In addition, Overflow provides $1,300 in monthly support to Wings of Refuge, an Ames-based organization that provides services for women recovering from sex trafficking.
“We take care of 100% of the needs for our women while they are able to rest and work on their healing and trauma,” says Angi Bright, Wings of Refuge’s executive director. “We cover expenses for groceries, medical care, programming curriculum and toiletries.”
Wings of Refuge participants also shop for free at Overflow, which now has two locations, as they secure items they need to build a new life.
“It’s another way Overflow has been a blessing to our ministry,” Bright says.
Invested in the Community
Community support proved to be a two-way street from the start. The three co-founders were grateful for the ways their community stepped up to help as they built out the 9,000-square-foot retail space for the thrift store.
“So many hours were donated by other organizations,” Hicks says. “One company built a ramp for carts. Another bails together linens for recycling. This is truly a community effort.”
By 2016, they expanded the space to 12,000 square feet, and in 2019, Overflow was “literally bursting at the seams,” Hicks says. They now have an additional 11,000-square-foot building about a mile away.
The thrift store has grown from one employee to 17 and relies on about 150 volunteers each month. Some staff members are former volunteers, like Patty Mohr, who has been involved with the store since the beginning and who took on the role of volunteer coordinator in recent years.
“Tami is very busy in her own life, but if we need her, she’s here,” Mohr says. “She’s the go-to person, especially when it comes to dealing with landlords or the city or anything that comes up in that way. Big and small, Tami does it.”
Building a Sustainable Future
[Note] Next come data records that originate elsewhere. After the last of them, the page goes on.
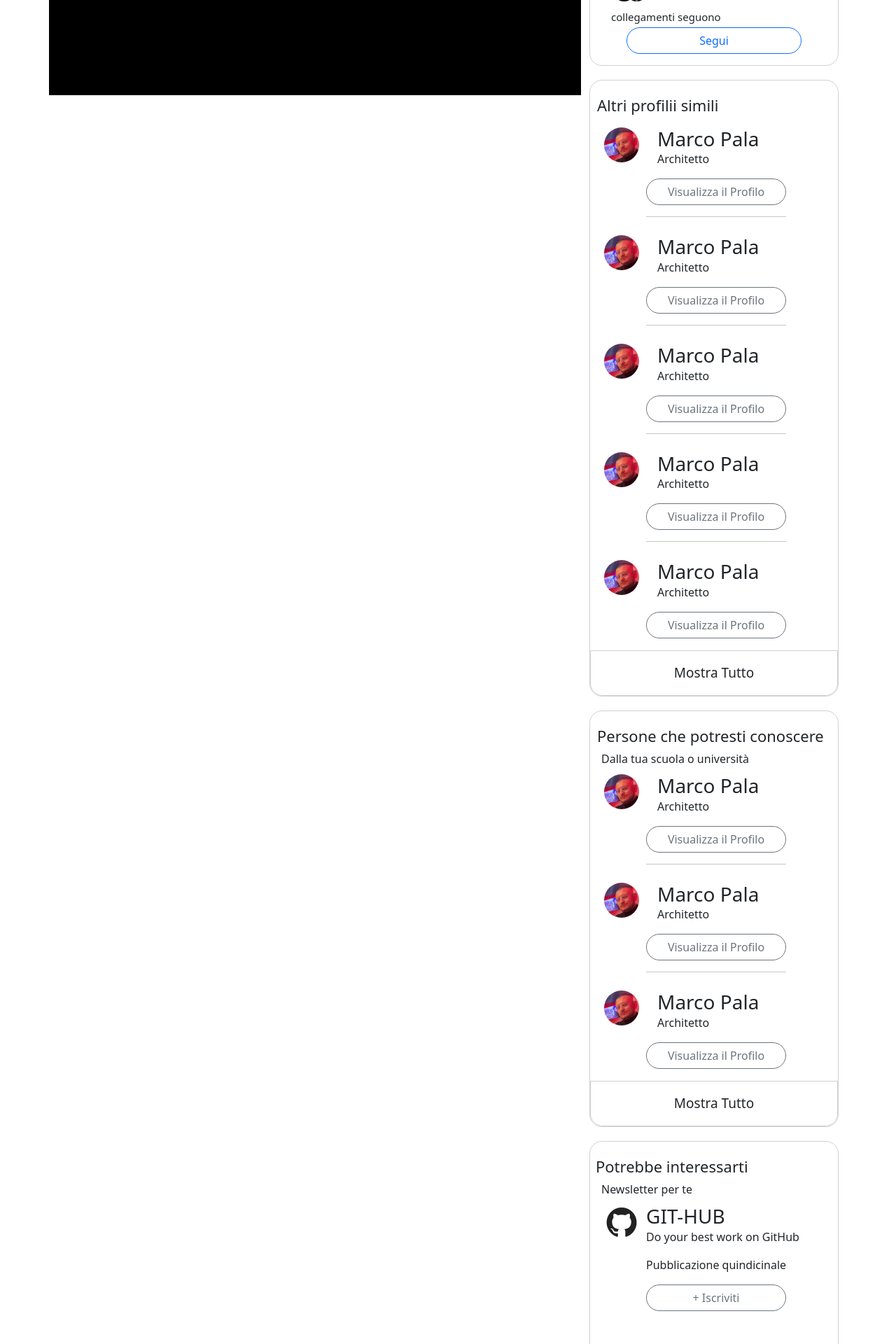
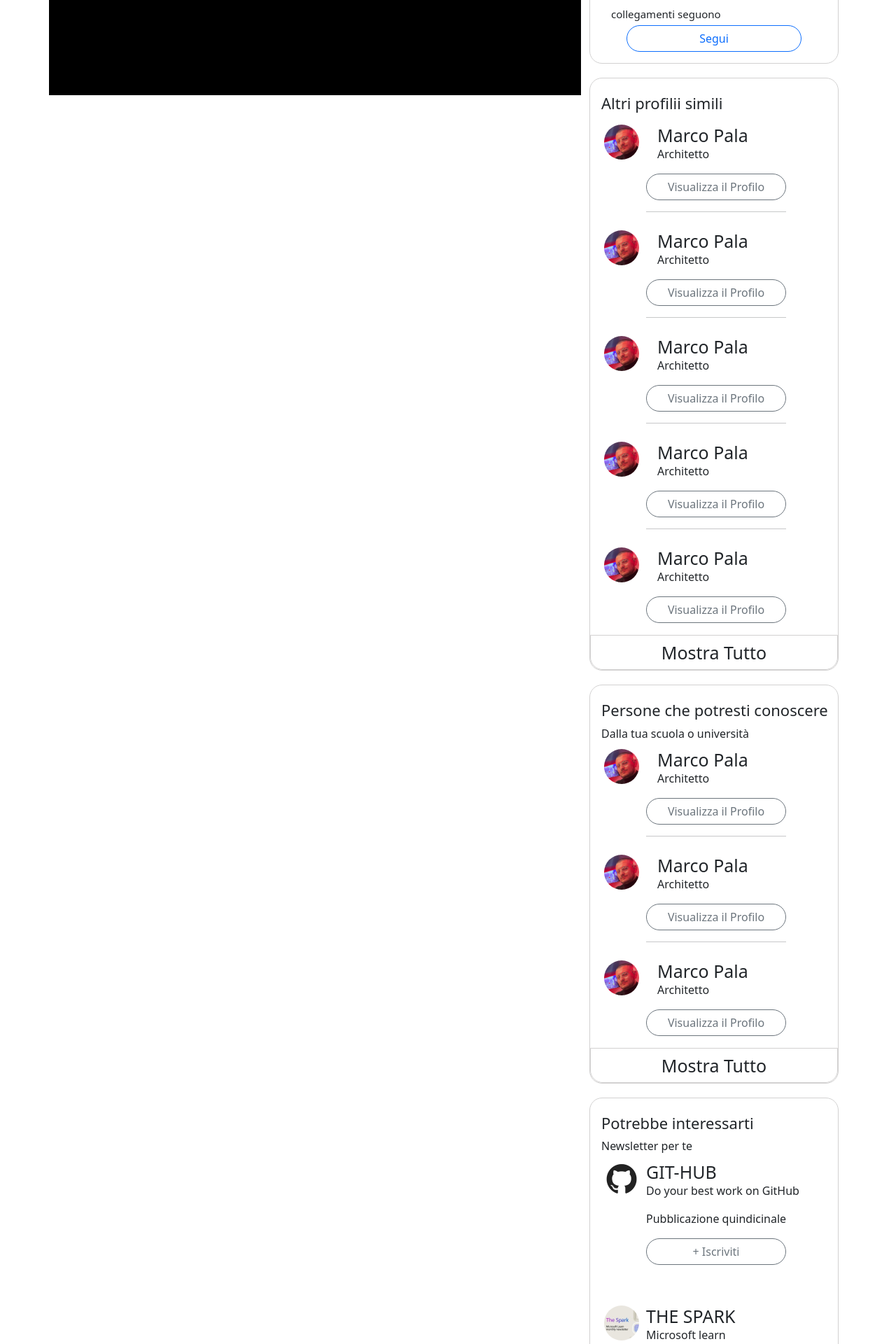
Before and after one commit to DomenicoCicero/team-4-BW3, a React (Create React App) app: page / in a window 1280 px wide. Shown: the part 680-2600 px from the top of the page at 70% size. Built offline with nearby package versions, Linux system fonts and the light colour scheme.

Commit message:
commit 4

```diff
--- a/src/App.css
+++ b/src/App.css
@@ -68,6 +68,7 @@
 }
 h3 {
   margin-bottom: 0px !important;
+  font-size: 25px !important;
 }
 h2 {
   font-size: 19px;
@@ -76,7 +77,7 @@ h2 {
   margin-top: 17px;
   border-radius: 0px 0px 18px 18px !important;
   width: 100%;
-  padding: 20px;
+  padding: 9px;
   background-color: rgb(255, 255, 255);
   border-radius: 18px;
   border: 1px solid rgb(210, 209, 209);
--- a/src/components/SidebarDx.jsx
+++ b/src/components/SidebarDx.jsx
@@ -10,6 +10,7 @@ function SideBar() {
             <p>Questo è il contenuto della prima colonna.</p>
           </Col>
           <Col xs={4} md={4}>
+            {/*  ------------------------------primo box--------------------------------------- */}
             <div className="sideDx">
               <div className="icona">
                 <h2 className="mt-2" style={{ fontSize: "23px" }}>
@@ -26,7 +27,7 @@ function SideBar() {
                   <path d="M12.146.146a.5.5 0 0 1 .708 0l3 3a.5.5 0 0 1 0 .708l-10 10a.5.5 0 0 1-.168.11l-5 2a.5.5 0 0 1-.65-.65l2-5a.5.5 0 0 1 .11-.168zM11.207 2.5 13.5 4.793 14.793 3.5 12.5 1.207zm1.586 3L10.5 3.207 4 9.707V10h.5a.5.5 0 0 1 .5.5v.5h.5a.5.5 0 0 1 .5.5v.5h.293zm-9.761 5.175-.106.106-1.528 3.821 3.821-1.528.106-.106A.5.5 0 0 1 5 12.5V12h-.5a.5.5 0 0 1-.5-.5V11h-.5a.5.5 0 0 1-.468-.325" />
                 </svg>
               </div>
-              <p style={{ color: "" }}>Italiano</p>
+              <p>Italiano</p>
               <hr />
               <div className="icona">
                 <h2 style={{ fontSize: "23px" }}>Lingua del Profilo</h2>
@@ -41,8 +42,9 @@ function SideBar() {
                   <path d="M12.146.146a.5.5 0 0 1 .708 0l3 3a.5.5 0 0 1 0 .708l-10 10a.5.5 0 0 1-.168.11l-5 2a.5.5 0 0 1-.65-.65l2-5a.5.5 0 0 1 .11-.168zM11.207 2.5 13.5 4.793 14.793 3.5 12.5 1.207zm1.586 3L10.5 3.207 4 9.707V10h.5a.5.5 0 0 1 .5.5v.5h.5a.5.5 0 0 1 .5.5v.5h.293zm-9.761 5.175-.106.106-1.528 3.821 3.821-1.528.106-.106A.5.5 0 0 1 5 12.5V12h-.5a.5.5 0 0 1-.5-.5V11h-.5a.5.5 0 0 1-.468-.325" />
                 </svg>
               </div>
-              <p style={{ color: "" }}>www.linkedin.com/MarioRossi-51814819a</p>
+              <p>www.linkedin.com/MarioRossi-51814819a</p>
             </div>
+            {/*  ------------------------------secondo box--------------------------------------- */}
             <div className="sideDx2 mt-3">
               <div className="head1">
                 <img
@@ -79,9 +81,9 @@ function SideBar() {
                 </div>
               </div>
             </div>
+            {/*   -------------------------terzo box------------------------------------ */}
             <div className="sideDx3">
-              <h2 style={{ fontSize: "22px", marginLeft: "10px", marginTop: "22px" }}>Altri profilii simili</h2>
-              {/*   -------------------------inizio card------------------------------------ */}
+              <h2 style={{ fontSize: "22px", marginLeft: "16px", marginTop: "22px" }}>Altri profilii simili</h2>
               <Row>
                 <Col xs={6}>
                   <div className="card1 d-flex" style={{ width: "400px" }}>
@@ -89,9 +91,7 @@ function SideBar() {
                       <img src="img/my.jpg" alt="" className="logo1" />
                     </div>
                     <div className="testodi">
-                      <h3 className="ms-3" style={{ color: "" }}>
-                        Marco Pala
-                      </h3>
+                      <h3 className="ms-3">Marco Pala</h3>
                       <p className="ms-3">Architetto</p>
                       <Button variant="outline-secondary" id="btn5">
                         Visualizza il Profilo
@@ -108,9 +108,7 @@ function SideBar() {
                       <img src="img/my.jpg" alt="" className="logo1" />
                     </div>
                     <div className="testodi">
-                      <h3 className="ms-3" style={{ color: "" }}>
-                        Marco Pala
-                      </h3>
+                      <h3 className="ms-3">Marco Pala</h3>
                       <p className="ms-3">Architetto</p>
                       <Button variant="outline-secondary" id="btn5">
                         Visualizza il Profilo
@@ -127,9 +125,7 @@ function SideBar() {
                       <img src="img/my.jpg" alt="" className="logo1" />
                     </div>
                     <div className="testodi">
-                      <h3 className="ms-3" style={{ color: "" }}>
-                        Marco Pala
-                      </h3>
+                      <h3 className="ms-3">Marco Pala</h3>
                       <p className="ms-3">Architetto</p>
                       <Button variant="outline-secondary" id="btn5">
                         Visualizza il Profilo
@@ -146,9 +142,7 @@ function SideBar() {
                       <img src="img/my.jpg" alt="" className="logo1" />
                     </div>
                     <div className="testodi">
-                      <h3 className="ms-3" style={{ color: "" }}>
-                        Marco Pala
-                      </h3>
+                      <h3 className="ms-3">Marco Pala</h3>
                       <p className="ms-3">Architetto</p>
                       <Button variant="outline-secondary" id="btn5">
                         Visualizza il Profilo
@@ -165,9 +159,7 @@ function SideBar() {
                       <img src="img/my.jpg" alt="" className="logo1" />
                     </div>
                     <div className="testodi">
-                      <h3 className="ms-3" style={{ color: "" }}>
-                        Marco Pala
-                      </h3>
+                      <h3 className="ms-3">Marco Pala</h3>
                       <p className="ms-3">Architetto</p>
                       <Button variant="outline-secondary" id="btn5">
                         Visualizza il Profilo
@@ -180,10 +172,10 @@ function SideBar() {
                 <h3 style={{ fontSize: "19px" }}>Mostra Tutto</h3>
               </div>
             </div>
+            {/*  ------------------------------quarto box--------------------------------------- */}
 
-            {/*  ------------------------------quarta serie--------------------------------------- */}
             <div className="sideDx3">
-              <h2 style={{ fontSize: "22px", marginLeft: "10px", marginTop: "22px" }}>
+              <h2 style={{ fontSize: "22px", marginLeft: "16px", marginTop: "22px" }}>
                 Persone che potresti conoscere
               </h2>
               <span className="ms-3">Dalla tua scuola o università</span>
@@ -194,9 +186,7 @@ function SideBar() {
                       <img src="img/my.jpg" alt="" className="logo1" />
                     </div>
                     <div className="testodi">
-                      <h3 className="ms-3" style={{ color: "" }}>
-                        Marco Pala
-                      </h3>
+                      <h3 className="ms-3">Marco Pala</h3>
                       <p className="ms-3">Architetto</p>
                       <Button variant="outline-secondary" id="btn5">
                         Visualizza il Profilo
@@ -213,9 +203,7 @@ function SideBar() {
                       <img src="img/my.jpg" alt="" className="logo1" />
                     </div>
                     <div className="testodi">
-                      <h3 className="ms-3" style={{ color: "" }}>
-                        Marco Pala
-                      </h3>
+                      <h3 className="ms-3">Marco Pala</h3>
                       <p className="ms-3">Architetto</p>
                       <Button variant="outline-secondary" id="btn5">
                         Visualizza il Profilo
@@ -232,7 +220,7 @@ function SideBar() {
                       <img src="img/my.jpg" alt="" className="logo1" />
                     </div>
                     <div className="testodi">
-                      <h3 className="ms-3" style={{ color: "" }}>
+                      <h3 className="ms-3">
                         {/*      ----------------------------------------quinda card------------------------------------------- */}
                         Marco Pala
                       </h3>
@@ -248,8 +236,9 @@ function SideBar() {
                 <h3 style={{ fontSize: "19px" }}>Mostra Tutto</h3>
               </div>
             </div>
+            {/*  ------------------------------quinto box--------------------------------------- */}
             <div className="sideDx3">
-              <h2 style={{ fontSize: "22px", marginLeft: "10px", marginTop: "22px" }} className="ms-2">
+              <h2 style={{ fontSize: "22px", marginLeft: "10px", marginTop: "22px" }} className="ms-3">
                 Potrebbe interessarti
               </h2>
               <span className="ms-3">Newsletter per te</span>
@@ -260,7 +249,7 @@ function SideBar() {
                       <img src="img/3.png" alt="" className="logo1" />
                     </div>
                     <div className="testodi">
-                      <h3 style={{ color: "" }}>GIT-HUB</h3>
+                      <h3>GIT-HUB</h3>
                       <p>Do your best work on GitHub</p>
                       <span>Pubblicazione quindicinale</span>
                       <Button variant="outline-secondary" id="btn5" className="mt-3 mb-5">
@@ -277,7 +266,7 @@ function SideBar() {
                       <img src="img/4.jpeg" alt="" className="logo1" />
                     </div>
                     <div className="testodi">
-                      <h3 style={{ color: "" }}>THE SPARK</h3>
+                      <h3>THE SPARK</h3>
                       <p className="mb-0">Microsoft learn</p>
                       <span>Pubblicazione mennsile</span>
                       <Button variant="outline-secondary" id="btn5" className="mt-3">
@@ -291,8 +280,8 @@ function SideBar() {
                 <h3 style={{ fontSize: "19px" }}>Mostra Tutto</h3>
               </div>
             </div>
-            {/*  ------------------------------quarta serie--------------------------------------- */}
-            <div className="sideDx3">
+            {/*  ------------------------------sesto box--------------------------------------- */}
+            <div className="sideDx3 pt-4">
               <Row>
                 <Col xs={6}>
                   <div className="card1 d-flex" style={{ width: "400px" }}>
@@ -300,7 +289,7 @@ function SideBar() {
                       <img src="img/5.jpg" alt="" className="logo2" />
                     </div>
                     <div className="testodi">
-                      <h3 style={{ color: "" }}>I tuoi vantaggi</h3>
+                      <h3>I tuoi vantaggi</h3>
 
                       <span>Posizioni a partire da 50,000€</span>
                       <hr></hr>
@@ -315,10 +304,10 @@ function SideBar() {
                       <img src="img/7.jpeg" alt="" className="logo2" />
                     </div>
                     <div className="testodi">
-                      <h3 style={{ color: "" }}>Wave goodbye to busywork</h3>
-
-                      <span>Every day Zapier saves people 600,000 hours of busywork. Try it free.</span>
-                    </div>
+                      <h3>Wave goodbye to the wait</h3>
+                      <span>Get to work on your own</span>
+                      <hr></hr>
+                    </div>{" "}
                   </div>
                 </Col>{" "}
               </Row>
```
Back when the Hickses set out to collect the household items their tenants left behind, their purpose went beyond providing monetary contributions to their desired causes to furthering environmental sustainability.
In eight years of operation, Overflow has sold 1.1 million items, keeping most of them out of landfills. The thrift store also partners with a St. Louis–based company called Remains to recycle linens and clothing that aren’t sold—a total of 325 tons so far.
“A few times a year, we fill up a semi-trailer,” Hicks says.
She and her co-founders are ever mindful that the future of Overflow depends on ongoing community support and their faith. “God has had a huge hand in what has happened here. Every time we come upon a hurdle, there’s a solution waiting for us,” she says. “It’s a collective effort so that Overflow can keep going even if one of us needed to walk away.”